### EXERCISE
Reproduce the complete listing without any deviation.

** Opening DATASET ENTRIES block **

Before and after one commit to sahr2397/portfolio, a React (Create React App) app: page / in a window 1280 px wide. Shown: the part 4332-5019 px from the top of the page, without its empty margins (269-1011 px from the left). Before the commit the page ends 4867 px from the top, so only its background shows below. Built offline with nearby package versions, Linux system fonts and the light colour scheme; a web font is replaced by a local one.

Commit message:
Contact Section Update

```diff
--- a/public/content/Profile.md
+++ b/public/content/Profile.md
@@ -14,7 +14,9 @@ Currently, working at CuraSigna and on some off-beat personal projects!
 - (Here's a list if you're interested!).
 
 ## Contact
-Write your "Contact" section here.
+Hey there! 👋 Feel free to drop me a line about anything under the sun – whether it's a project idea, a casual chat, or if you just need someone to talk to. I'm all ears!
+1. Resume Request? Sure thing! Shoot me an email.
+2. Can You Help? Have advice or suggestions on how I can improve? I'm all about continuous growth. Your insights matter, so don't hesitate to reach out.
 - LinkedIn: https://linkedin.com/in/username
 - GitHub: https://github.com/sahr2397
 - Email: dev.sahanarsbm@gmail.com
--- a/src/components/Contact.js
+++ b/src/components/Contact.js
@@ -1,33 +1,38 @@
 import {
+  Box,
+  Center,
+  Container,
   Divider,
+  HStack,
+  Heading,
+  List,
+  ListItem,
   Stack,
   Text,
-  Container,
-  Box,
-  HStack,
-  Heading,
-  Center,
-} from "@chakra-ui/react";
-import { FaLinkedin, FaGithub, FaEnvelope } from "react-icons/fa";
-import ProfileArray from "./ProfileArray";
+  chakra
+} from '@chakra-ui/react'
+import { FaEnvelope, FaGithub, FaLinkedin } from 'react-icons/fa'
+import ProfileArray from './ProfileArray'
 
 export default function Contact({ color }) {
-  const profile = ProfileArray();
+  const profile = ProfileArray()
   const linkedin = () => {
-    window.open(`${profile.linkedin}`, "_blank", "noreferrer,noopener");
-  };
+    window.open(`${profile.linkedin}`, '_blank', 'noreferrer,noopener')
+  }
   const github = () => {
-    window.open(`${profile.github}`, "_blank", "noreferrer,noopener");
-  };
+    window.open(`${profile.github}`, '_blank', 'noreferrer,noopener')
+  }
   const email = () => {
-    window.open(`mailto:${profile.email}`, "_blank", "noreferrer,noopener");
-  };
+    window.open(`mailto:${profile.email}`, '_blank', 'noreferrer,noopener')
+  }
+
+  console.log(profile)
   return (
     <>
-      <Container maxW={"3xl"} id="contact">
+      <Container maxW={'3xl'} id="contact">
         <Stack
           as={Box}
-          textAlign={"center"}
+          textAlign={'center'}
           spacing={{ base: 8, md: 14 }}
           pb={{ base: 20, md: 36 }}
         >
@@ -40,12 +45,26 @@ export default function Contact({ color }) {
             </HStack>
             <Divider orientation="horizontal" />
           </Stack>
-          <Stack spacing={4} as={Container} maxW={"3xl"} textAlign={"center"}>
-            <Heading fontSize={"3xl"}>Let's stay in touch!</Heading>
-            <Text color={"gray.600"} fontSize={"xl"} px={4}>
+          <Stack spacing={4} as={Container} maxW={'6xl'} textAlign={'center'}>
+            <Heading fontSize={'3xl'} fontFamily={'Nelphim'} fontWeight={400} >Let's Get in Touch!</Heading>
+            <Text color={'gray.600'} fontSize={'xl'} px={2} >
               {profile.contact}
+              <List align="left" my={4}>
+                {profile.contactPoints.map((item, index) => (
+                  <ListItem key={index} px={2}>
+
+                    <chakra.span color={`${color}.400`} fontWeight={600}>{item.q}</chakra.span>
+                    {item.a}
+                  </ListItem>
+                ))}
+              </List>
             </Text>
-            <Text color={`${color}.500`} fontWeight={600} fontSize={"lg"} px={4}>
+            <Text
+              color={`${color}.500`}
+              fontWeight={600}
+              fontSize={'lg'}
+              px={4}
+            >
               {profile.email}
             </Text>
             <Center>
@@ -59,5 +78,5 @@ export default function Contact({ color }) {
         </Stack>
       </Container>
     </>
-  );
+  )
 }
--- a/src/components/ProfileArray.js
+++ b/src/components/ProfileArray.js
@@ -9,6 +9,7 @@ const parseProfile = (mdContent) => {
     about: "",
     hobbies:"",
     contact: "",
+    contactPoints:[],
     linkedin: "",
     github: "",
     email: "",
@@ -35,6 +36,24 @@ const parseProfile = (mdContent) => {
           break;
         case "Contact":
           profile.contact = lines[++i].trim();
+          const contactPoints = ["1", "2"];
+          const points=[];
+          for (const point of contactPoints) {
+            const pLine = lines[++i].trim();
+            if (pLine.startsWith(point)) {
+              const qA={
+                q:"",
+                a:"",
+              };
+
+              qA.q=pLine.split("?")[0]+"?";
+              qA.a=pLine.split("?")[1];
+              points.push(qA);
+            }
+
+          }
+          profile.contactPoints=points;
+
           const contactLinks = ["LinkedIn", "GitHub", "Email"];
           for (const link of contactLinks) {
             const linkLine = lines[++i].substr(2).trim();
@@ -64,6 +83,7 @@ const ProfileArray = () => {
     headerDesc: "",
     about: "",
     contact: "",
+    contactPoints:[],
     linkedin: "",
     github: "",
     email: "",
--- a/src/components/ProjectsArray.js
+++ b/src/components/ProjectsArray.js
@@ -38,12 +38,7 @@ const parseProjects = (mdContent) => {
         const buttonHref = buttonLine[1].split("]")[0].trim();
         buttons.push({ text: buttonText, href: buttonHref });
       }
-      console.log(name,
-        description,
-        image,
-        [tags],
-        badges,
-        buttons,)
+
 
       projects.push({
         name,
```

** Closing DATASET ENTRIES block **

### EXERCISE SOLUTION
Before and after one commit to sahr2397/portfolio, a React (Create React App) app: page / in a window 1280 px wide. Shown: the part 4332-5019 px from the top of the page, without its empty margins (269-1011 px from the left). Before the commit the page ends 4867 px from the top, so only its background shows below. Built offline with nearby package versions, Linux system fonts and the light colour scheme; a web font is replaced by a local one.

Commit message:
Contact Section Update

```diff
--- a/public/content/Profile.md
+++ b/public/content/Profile.md
@@ -14,7 +14,9 @@ Currently, working at CuraSigna and on some off-beat personal projects!
 - (Here's a list if you're interested!).
 
 ## Contact
-Write your "Contact" section here.
+Hey there! 👋 Feel free to drop me a line about anything under the sun – whether it's a project idea, a casual chat, or if you just need someone to talk to. I'm all ears!
+1. Resume Request? Sure thing! Shoot me an email.
+2. Can You Help? Have advice or suggestions on how I can improve? I'm all about continuous growth. Your insights matter, so don't hesitate to reach out.
 - LinkedIn: https://linkedin.com/in/username
 - GitHub: https://github.com/sahr2397
 - Email: dev.sahanarsbm@gmail.com
--- a/src/components/Contact.js
+++ b/src/components/Contact.js
@@ -1,33 +1,38 @@
 import {
+  Box,
+  Center,
+  Container,
   Divider,
+  HStack,
+  Heading,
+  List,
+  ListItem,
   Stack,
   Text,
-  Container,
-  Box,
-  HStack,
-  Heading,
-  Center,
-} from "@chakra-ui/react";
-import { FaLinkedin, FaGithub, FaEnvelope } from "react-icons/fa";
-import ProfileArray from "./ProfileArray";
+  chakra
+} from '@chakra-ui/react'
+import { FaEnvelope, FaGithub, FaLinkedin } from 'react-icons/fa'
+import ProfileArray from './ProfileArray'
 
 export default function Contact({ color }) {
-  const profile = ProfileArray();
+  const profile = ProfileArray()
   const linkedin = () => {
-    window.open(`${profile.linkedin}`, "_blank", "noreferrer,noopener");
-  };
+    window.open(`${profile.linkedin}`, '_blank', 'noreferrer,noopener')
+  }
   const github = () => {
-    window.open(`${profile.github}`, "_blank", "noreferrer,noopener");
-  };
+    window.open(`${profile.github}`, '_blank', 'noreferrer,noopener')
+  }
   const email = () => {
-    window.open(`mailto:${profile.email}`, "_blank", "noreferrer,noopener");
-  };
+    window.open(`mailto:${profile.email}`, '_blank', 'noreferrer,noopener')
+  }
+
+  console.log(profile)
   return (
     <>
-      <Container maxW={"3xl"} id="contact">
+      <Container maxW={'3xl'} id="contact">
         <Stack
           as={Box}
-          textAlign={"center"}
+          textAlign={'center'}
           spacing={{ base: 8, md: 14 }}
           pb={{ base: 20, md: 36 }}
         >
@@ -40,12 +45,26 @@ export default function Contact({ color }) {
             </HStack>
             <Divider orientation="horizontal" />
           </Stack>
-          <Stack spacing={4} as={Container} maxW={"3xl"} textAlign={"center"}>
-            <Heading fontSize={"3xl"}>Let's stay in touch!</Heading>
-            <Text color={"gray.600"} fontSize={"xl"} px={4}>
+          <Stack spacing={4} as={Container} maxW={'6xl'} textAlign={'center'}>
+            <Heading fontSize={'3xl'} fontFamily={'Nelphim'} fontWeight={400} >Let's Get in Touch!</Heading>
+            <Text color={'gray.600'} fontSize={'xl'} px={2} >
               {profile.contact}
+              <List align="left" my={4}>
+                {profile.contactPoints.map((item, index) => (
+                  <ListItem key={index} px={2}>
+
+                    <chakra.span color={`${color}.400`} fontWeight={600}>{item.q}</chakra.span>
+                    {item.a}
+                  </ListItem>
+                ))}
+              </List>
             </Text>
-            <Text color={`${color}.500`} fontWeight={600} fontSize={"lg"} px={4}>
+            <Text
+              color={`${color}.500`}
+              fontWeight={600}
+              fontSize={'lg'}
+              px={4}
+            >
               {profile.email}
             </Text>
             <Center>
@@ -59,5 +78,5 @@ export default function Contact({ color }) {
         </Stack>
       </Container>
     </>
-  );
+  )
 }
--- a/src/components/ProfileArray.js
+++ b/src/components/ProfileArray.js
@@ -9,6 +9,7 @@ const parseProfile = (mdContent) => {
     about: "",
     hobbies:"",
     contact: "",
+    contactPoints:[],
     linkedin: "",
     github: "",
     email: "",
@@ -35,6 +36,24 @@ const parseProfile = (mdContent) => {
           break;
         case "Contact":
           profile.contact = lines[++i].trim();
+          const contactPoints = ["1", "2"];
+          const points=[];
+          for (const point of contactPoints) {
+            const pLine = lines[++i].trim();
+            if (pLine.startsWith(point)) {
+              const qA={
+                q:"",
+                a:"",
+              };
+
+              qA.q=pLine.split("?")[0]+"?";
+              qA.a=pLine.split("?")[1];
+              points.push(qA);
+            }
+
+          }
+          profile.contactPoints=points;
+
           const contactLinks = ["LinkedIn", "GitHub", "Email"];
           for (const link of contactLinks) {
             const linkLine = lines[++i].substr(2).trim();
@@ -64,6 +83,7 @@ const ProfileArray = () => {
     headerDesc: "",
     about: "",
     contact: "",
+    contactPoints:[],
     linkedin: "",
     github: "",
     email: "",
--- a/src/components/ProjectsArray.js
+++ b/src/components/ProjectsArray.js
@@ -38,12 +38,7 @@ const parseProjects = (mdContent) => {
         const buttonHref = buttonLine[1].split("]")[0].trim();
         buttons.push({ text: buttonText, href: buttonHref });
       }
-      console.log(name,
-        description,
-        image,
-        [tags],
-        badges,
-        buttons,)
+
 
       projects.push({
         name,
```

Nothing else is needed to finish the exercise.